Violence is the desire to escape one’s self. Iris Murdoch

As I write this, a Tarot card image of The Tower, is forming the idea of tearing down all that has gone before to make way for new creative innovation. I wonder, am I conflating depression with the state of being blocked? Perhaps, but I suspect it’s a chicken and egg situation. It is difficult to separate these things as the mind and body are so deeply enmeshed, born out in discernible traces in a person’s handwriting, such as the state of their mental and physical health. Which brings me to some sad, almost elegiac responses to the drying well of inspiration. Iris Murdoch only ever suffered from writer’s block once, she referred to it as “being in a very, very bad quiet place,” while writing her final novel, Bruno’s Dream, which was later found to show evidence of the early stages of Alzheimer’s disease that she would eventually die from. The great abstract expressionist Mark Rothko could not resolve the final selection of paintings to complete his commission for the restaurant in the Seagram building in New York. This caused him to pull out and he gave the works to the Tate instead, before committing suicide.

I can always get distracted by love but eventually, I get horny for my creativity. Gilda Radner

Of course, when the great drought hits and our muse legs it, I don’t think we are very good at recognising it. When it happened to me I just felt miserable and empty and because I can always paint, as I have through childbirth, disease and the hairdressers, I just kept on going, repeating myself and making horrible vacuous, images that were meaningless to me but I still I couldn’t stop, until unable to stand it any longer I ran away. Not literally, but in hindsight that’s what it was. Six weeks in India unconsciously putting myself in harms way until eventually my muse caught up with me and we came home together, chastened, but renewed, refreshed and utterly changed.

Those who do not think outside the box are easily contained. Nicholas Manetta

The internet is awash with helpful strategies that come down to: pressing on, (me) avoidance, distraction or both and in mild cases (is there such a thing?) they or may not help but after all my research, I have come to the conclusion that artists, writers in fact all creative people live much more in their imagination that sacred bubble. Along comes reality in its essential, pure form i.e. bereavement, penury, lifechanging illness, divorce etc. It ruptures the skin of the bubble and reality leaks in, the fragile imagination can’t stand too much of the stuff which can result in a kind of abandoning of self to fate, in the hope of breaking back into that precious bubble…
So no – I no longer have any doubts about the premise of my book being outlandish, lite, or frivolous in any way. It’s serious stuff. I just need to get on and convince my readers now…
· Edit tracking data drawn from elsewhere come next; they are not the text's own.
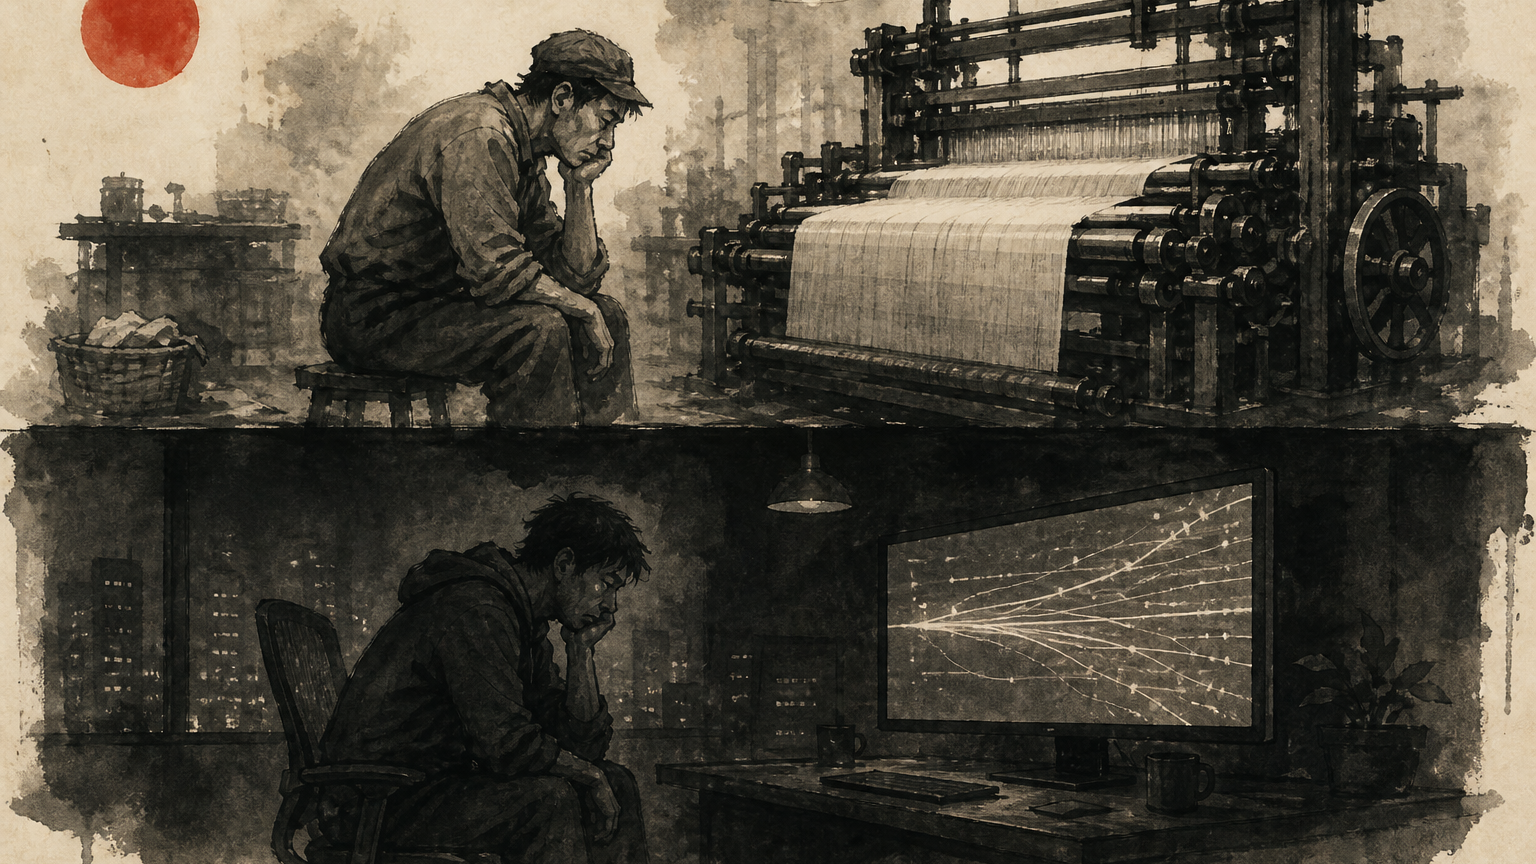
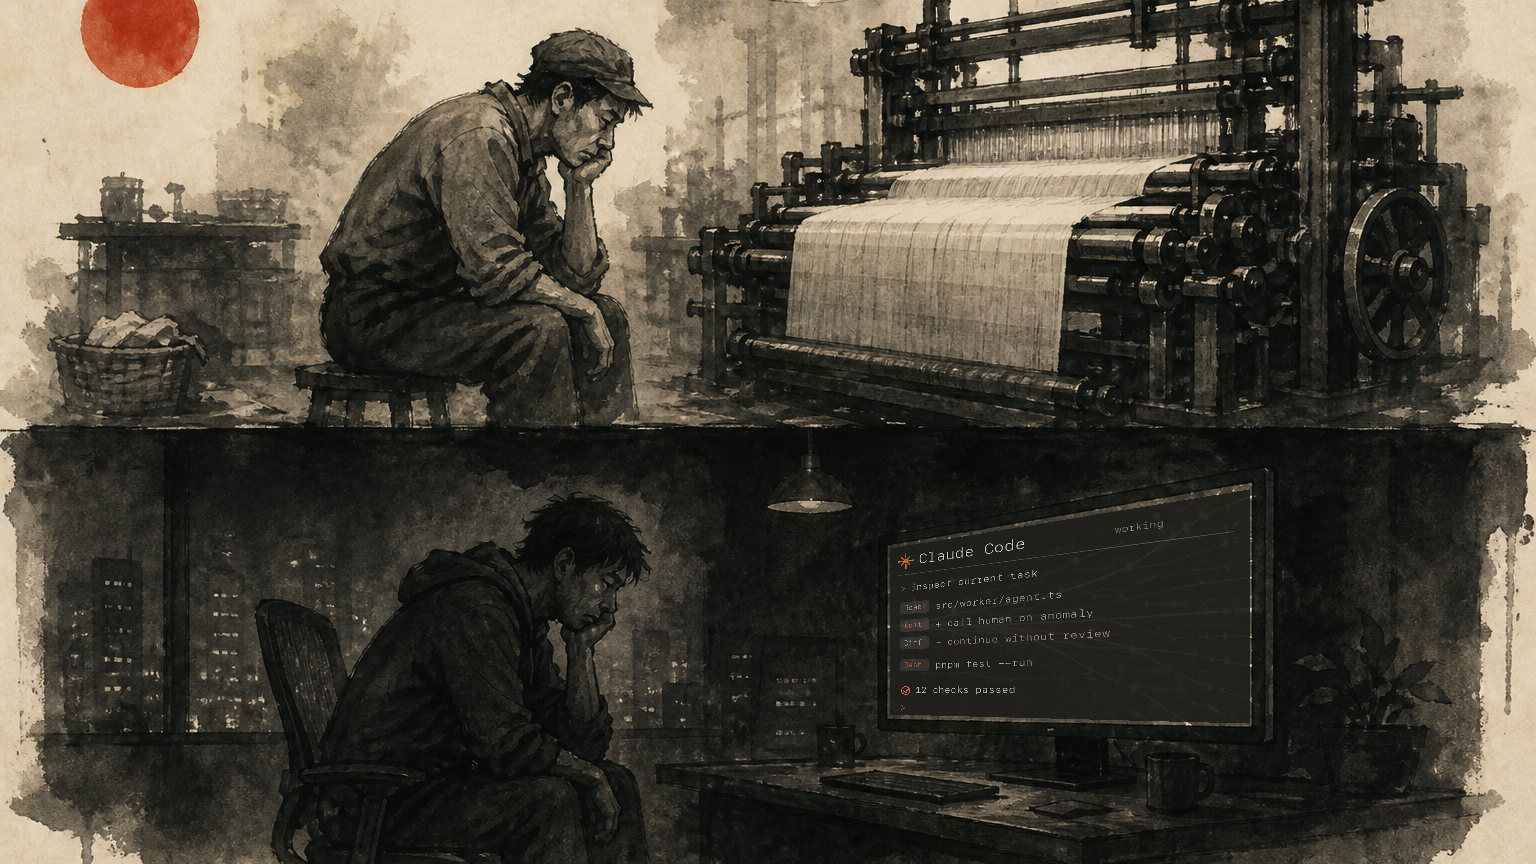
Update artwork list and slides for "Called by the stop" and "AI speeds whichever loop you feed" sections. Added new visuals and refined descriptions to enhance clarity and narrative flow. Generated G6 artwork and ensured monitor displays are recognizable as Claude Code. Targeted typecheck and deck b

Changed region(s): [[0.5625, 0.5625, 0.8125, 0.8438]]

diff --git a/slides/tps-and-ai/artwork-list.md b/slides/tps-and-ai/artwork-list.md
@@ -143,11 +143,12 @@ slide. Full-bleed backgrounds are 16:9; spot illustrations square or 4:3.
   seated and forced to keep watching a power loom that runs by itself;
   the scene reflects below as a dark mirrored shadow in which the same
   slumped figure becomes a modern developer sadly watching a computer
-  work by itself, the screen showing only abstract glowing lines, no
-  readable text; identical posture in both halves; 16:9.
+  work by itself, the monitor showing a recognizable Claude Code
+  terminal; identical posture in both halves; 16:9.
 
 ### G6. Called by the stop (mirrored pair, 2 of 2)
 
+- **Status:** done — `public/called-by-the-stop.png`
 - **Slide:** second follow-on after "The loom's closed stop"
 - **Placement:** second of two separate follow-on slides, after G5
 - **Why this mirror:** the closed stop summons human judgment exactly
@@ -158,10 +159,10 @@ slide. Full-bleed backgrounds are 16:9; spot illustrations square or 4:3.
   stopped itself, a small red flag raised where the thread broke, a
   glowing lightbulb above the worker's head; the scene reflects below
   as a dark mirrored shadow in which the same striding figure becomes
-  a developer walking eagerly toward a computer whose AI agent has
-  halted itself and raised the same small red flag on the screen, the
-  same lightbulb above the developer's head; vermilion accent on the
-  flags and lightbulbs; 16:9.
+  a developer walking eagerly toward a computer whose recognizable
+  Claude Code terminal has halted at an abnormality and is awaiting
+  human judgment, the same lightbulb above the developer's head;
+  vermilion accent on the flags and lightbulbs; 16:9.
 
 ### G7. Smart → dumb → gone
 
@@ -244,10 +245,14 @@ slide. Full-bleed backgrounds are 16:9; spot illustrations square or 4:3.
 - **"One lineage of inspiration":** simple flow diagram
   TPS → XP / Agile → LeSS → AI-augmented development. Mermaid or SVG;
   needs crisp text.
-- **"AI speeds whichever loop you feed":** the two-loop
-  causal map from Claim 22 (inventory-feeding loop vs
-  slice-shrinking loop). Labels matter, so SVG/mermaid, possibly with
-  Slidev click-reveals.
+- **"The engine of freedom and entrustment"** (after "The triad"):
+  Figure 1 of the Claim 22 companion CLD — loops R1+R2, six
+  variables. Done — embedded as mermaid; labels stay typeset text.
+  Optional polish: click-reveal walk of the loop.
+- **"AI speeds whichever loop you feed"** (follows the engine slide):
+  Figure 2 of the companion CLD — loop R5 with the AI injection,
+  four variables. Done — embedded as mermaid; reprises the early
+  statement slide's punchline once the engine has been walked.
 - **"The triad":** triangle of Jidoka / JIT / Respect for
   People with the frees / entrusts / grows verbs on the edges. SVG.
 - **"Five judgments stay human":** five icons (value,
@@ -257,9 +262,12 @@ slide. Full-bleed backgrounds are 16:9; spot illustrations square or 4:3.
 
 ## Slides intentionally without artwork
 
-The diagnostic question ("How do you know…"), the "The apparent
-tradeoff" and "JIT flow in LeSS" section dividers, the main-message
-quote, "Jidoka preserves knowledge", "Preferred tests: E2E or unit —
+The diagnostic question ("How do you know…"), the early statement
+slide ("AI can produce plausible software faster than a product group
+can absorb it" — its planned loop map moved to the dedicated "AI
+speeds whichever loop you feed" slide later in the deck), the "The
+apparent tradeoff" and "JIT flow in LeSS" section dividers, the
+main-message quote, "Jidoka preserves knowledge", "Preferred tests: E2E or unit —
 nothing in between", "Let the shared product pull collaboration",
 "Respect for People: grow people who can think", "Tensions and honest
 limits", and "Takeaways". The "Same gates" divider and "The gates do

diff --git a/slides/tps-and-ai/artwork-plan.md b/slides/tps-and-ai/artwork-plan.md
@@ -102,10 +102,13 @@ it as the first separate follow-on after **The loom's closed stop**.
 Targeted typecheck and deck build passed; rendered sequence inspection
 confirmed the Type G photograph keeps its own moment.
 
-### S8 — Behavior — planned
+### S8 — Behavior — done
 
-Generate G6 (called by the stop, 16:9) with G5 as reference; insert as
-the second half of the pair.
+Generated G6 as `public/called-by-the-stop.png` from G5 and added it as
+the second separate follow-on. A requested masked correction makes only
+the monitor displays in G5 and G6 recognizable as Claude Code; all
+pixels outside each screen mask remain unchanged. Targeted typecheck,
+deck build, and rendered sequence inspection passed.
 
 ### S9 — Behavior — planned
 

diff --git a/slides/tps-and-ai/slides.md b/slides/tps-and-ai/slides.md
@@ -301,6 +301,25 @@ Claim 6 — the same judgment-loaded trap in factory and software work.
 -->
 
 ---
+class: p-0
+---
+
+<img
+  src="/called-by-the-stop.png"
+  alt=""
+  class="absolute inset-0 h-full w-full object-cover"
+/>
+
+<div class="absolute left-1/2 top-4 z-10 -translate-x-1/2 rounded bg-white/85 px-4 py-2 text-center text-2xl font-semibold">
+  Called by the stop
+</div>
+
+<!--
+The closed stop calls human judgment only when an abnormality needs it.
+Claim 6 — the stop preserves freedom while creating an opportunity to learn.
+-->
+
+---
 
 # Smart → dumb → gone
Life isn’t supposed to be a support system for art. It’s the other way around. Stephen King

Essential comfort texts for those dark nights of the soul…
Writing a Novel Richard Skinner
Drawing on the right side of the brain
On Writing Stephen King
Becoming a Writer Dorothea Brande
Light the Dark Joe Fassler
How to Draw horses John Skeaping